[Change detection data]
◆ ◆ ◆ ◆ ◆ ◆ ◆

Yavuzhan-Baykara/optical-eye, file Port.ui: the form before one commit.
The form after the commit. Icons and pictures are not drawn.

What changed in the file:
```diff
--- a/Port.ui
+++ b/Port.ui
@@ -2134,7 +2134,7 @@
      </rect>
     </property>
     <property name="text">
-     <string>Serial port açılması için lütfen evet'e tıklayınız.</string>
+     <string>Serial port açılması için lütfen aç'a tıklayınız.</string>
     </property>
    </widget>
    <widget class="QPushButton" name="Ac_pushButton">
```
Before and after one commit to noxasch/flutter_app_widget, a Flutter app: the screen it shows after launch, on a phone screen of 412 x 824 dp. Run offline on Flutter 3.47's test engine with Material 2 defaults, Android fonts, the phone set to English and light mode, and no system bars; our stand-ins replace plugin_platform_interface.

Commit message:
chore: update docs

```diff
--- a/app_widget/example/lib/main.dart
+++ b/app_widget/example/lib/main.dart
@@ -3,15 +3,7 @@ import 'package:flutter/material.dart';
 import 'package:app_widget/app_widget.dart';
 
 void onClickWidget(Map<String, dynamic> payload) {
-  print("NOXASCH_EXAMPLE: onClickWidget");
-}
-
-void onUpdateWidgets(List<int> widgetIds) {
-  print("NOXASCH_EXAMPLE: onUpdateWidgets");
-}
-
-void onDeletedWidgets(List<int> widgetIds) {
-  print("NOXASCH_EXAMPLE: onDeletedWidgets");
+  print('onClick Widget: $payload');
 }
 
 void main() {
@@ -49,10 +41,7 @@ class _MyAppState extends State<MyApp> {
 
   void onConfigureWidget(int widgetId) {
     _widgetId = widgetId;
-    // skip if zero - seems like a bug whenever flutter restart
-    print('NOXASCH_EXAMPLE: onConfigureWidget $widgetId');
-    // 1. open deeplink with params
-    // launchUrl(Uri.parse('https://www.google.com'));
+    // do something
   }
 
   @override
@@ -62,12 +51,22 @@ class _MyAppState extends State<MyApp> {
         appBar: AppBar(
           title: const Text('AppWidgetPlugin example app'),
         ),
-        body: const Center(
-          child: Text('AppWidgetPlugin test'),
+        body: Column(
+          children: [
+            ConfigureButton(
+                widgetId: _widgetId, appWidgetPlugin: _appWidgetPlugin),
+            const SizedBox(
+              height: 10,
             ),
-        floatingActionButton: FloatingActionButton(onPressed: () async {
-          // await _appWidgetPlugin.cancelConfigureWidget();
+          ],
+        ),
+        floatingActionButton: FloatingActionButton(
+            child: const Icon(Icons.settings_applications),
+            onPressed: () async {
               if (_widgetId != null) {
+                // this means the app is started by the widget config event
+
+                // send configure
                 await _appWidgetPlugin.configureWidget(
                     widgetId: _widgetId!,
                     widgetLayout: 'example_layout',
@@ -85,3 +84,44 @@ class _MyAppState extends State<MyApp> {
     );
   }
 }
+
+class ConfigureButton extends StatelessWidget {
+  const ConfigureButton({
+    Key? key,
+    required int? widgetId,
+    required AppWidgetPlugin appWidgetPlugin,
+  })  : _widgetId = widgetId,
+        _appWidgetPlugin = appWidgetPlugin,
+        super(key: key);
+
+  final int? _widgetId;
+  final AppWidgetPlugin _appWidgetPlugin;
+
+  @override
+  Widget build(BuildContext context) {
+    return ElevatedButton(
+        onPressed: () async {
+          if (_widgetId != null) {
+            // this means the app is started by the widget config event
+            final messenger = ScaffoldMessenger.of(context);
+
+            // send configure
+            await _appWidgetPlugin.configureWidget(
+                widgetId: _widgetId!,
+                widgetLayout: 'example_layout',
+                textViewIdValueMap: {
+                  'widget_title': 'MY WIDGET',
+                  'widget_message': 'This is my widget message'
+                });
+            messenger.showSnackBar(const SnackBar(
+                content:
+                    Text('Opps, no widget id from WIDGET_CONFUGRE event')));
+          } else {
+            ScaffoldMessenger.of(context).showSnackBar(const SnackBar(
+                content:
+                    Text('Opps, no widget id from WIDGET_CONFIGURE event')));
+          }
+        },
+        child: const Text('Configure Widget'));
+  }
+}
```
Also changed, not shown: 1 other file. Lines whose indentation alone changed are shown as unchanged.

◆ ◆ ◆ ◆ ◆ ◆ ◆

WORK TO BE COMPLETED:
The entries above must be returned exactly.

RESPONSE AREA:
Yavuzhan-Baykara/optical-eye, file Port.ui: the form before one commit.
The form after the commit. Icons and pictures are not drawn.

What changed in the file:
```diff
--- a/Port.ui
+++ b/Port.ui
@@ -2134,7 +2134,7 @@
      </rect>
     </property>
     <property name="text">
-     <string>Serial port açılması için lütfen evet'e tıklayınız.</string>
+     <string>Serial port açılması için lütfen aç'a tıklayınız.</string>
     </property>
    </widget>
    <widget class="QPushButton" name="Ac_pushButton">
```
Before and after one commit to noxasch/flutter_app_widget, a Flutter app: the screen it shows after launch, on a phone screen of 412 x 824 dp. Run offline on Flutter 3.47's test engine with Material 2 defaults, Android fonts, the phone set to English and light mode, and no system bars; our stand-ins replace plugin_platform_interface.

Commit message:
chore: update docs

```diff
--- a/app_widget/example/lib/main.dart
+++ b/app_widget/example/lib/main.dart
@@ -3,15 +3,7 @@ import 'package:flutter/material.dart';
 import 'package:app_widget/app_widget.dart';
 
 void onClickWidget(Map<String, dynamic> payload) {
-  print("NOXASCH_EXAMPLE: onClickWidget");
-}
-
-void onUpdateWidgets(List<int> widgetIds) {
-  print("NOXASCH_EXAMPLE: onUpdateWidgets");
-}
-
-void onDeletedWidgets(List<int> widgetIds) {
-  print("NOXASCH_EXAMPLE: onDeletedWidgets");
+  print('onClick Widget: $payload');
 }
 
 void main() {
@@ -49,10 +41,7 @@ class _MyAppState extends State<MyApp> {
 
   void onConfigureWidget(int widgetId) {
     _widgetId = widgetId;
-    // skip if zero - seems like a bug whenever flutter restart
-    print('NOXASCH_EXAMPLE: onConfigureWidget $widgetId');
-    // 1. open deeplink with params
-    // launchUrl(Uri.parse('https://www.google.com'));
+    // do something
   }
 
   @override
@@ -62,12 +51,22 @@ class _MyAppState extends State<MyApp> {
         appBar: AppBar(
           title: const Text('AppWidgetPlugin example app'),
         ),
-        body: const Center(
-          child: Text('AppWidgetPlugin test'),
+        body: Column(
+          children: [
+            ConfigureButton(
+                widgetId: _widgetId, appWidgetPlugin: _appWidgetPlugin),
+            const SizedBox(
+              height: 10,
             ),
-        floatingActionButton: FloatingActionButton(onPressed: () async {
-          // await _appWidgetPlugin.cancelConfigureWidget();
+          ],
+        ),
+        floatingActionButton: FloatingActionButton(
+            child: const Icon(Icons.settings_applications),
+            onPressed: () async {
               if (_widgetId != null) {
+                // this means the app is started by the widget config event
+
+                // send configure
                 await _appWidgetPlugin.configureWidget(
                     widgetId: _widgetId!,
                     widgetLayout: 'example_layout',
@@ -85,3 +84,44 @@ class _MyAppState extends State<MyApp> {
     );
   }
 }
+
+class ConfigureButton extends StatelessWidget {
+  const ConfigureButton({
+    Key? key,
+    required int? widgetId,
+    required AppWidgetPlugin appWidgetPlugin,
+  })  : _widgetId = widgetId,
+        _appWidgetPlugin = appWidgetPlugin,
+        super(key: key);
+
+  final int? _widgetId;
+  final AppWidgetPlugin _appWidgetPlugin;
+
+  @override
+  Widget build(BuildContext context) {
+    return ElevatedButton(
+        onPressed: () async {
+          if (_widgetId != null) {
+            // this means the app is started by the widget config event
+            final messenger = ScaffoldMessenger.of(context);
+
+            // send configure
+            await _appWidgetPlugin.configureWidget(
+                widgetId: _widgetId!,
+                widgetLayout: 'example_layout',
+                textViewIdValueMap: {
+                  'widget_title': 'MY WIDGET',
+                  'widget_message': 'This is my widget message'
+                });
+            messenger.showSnackBar(const SnackBar(
+                content:
+                    Text('Opps, no widget id from WIDGET_CONFUGRE event')));
+          } else {
+            ScaffoldMessenger.of(context).showSnackBar(const SnackBar(
+                content:
+                    Text('Opps, no widget id from WIDGET_CONFIGURE event')));
+          }
+        },
+        child: const Text('Configure Widget'));
+  }
+}
```
Also changed, not shown: 1 other file. Lines whose indentation alone changed are shown as unchanged.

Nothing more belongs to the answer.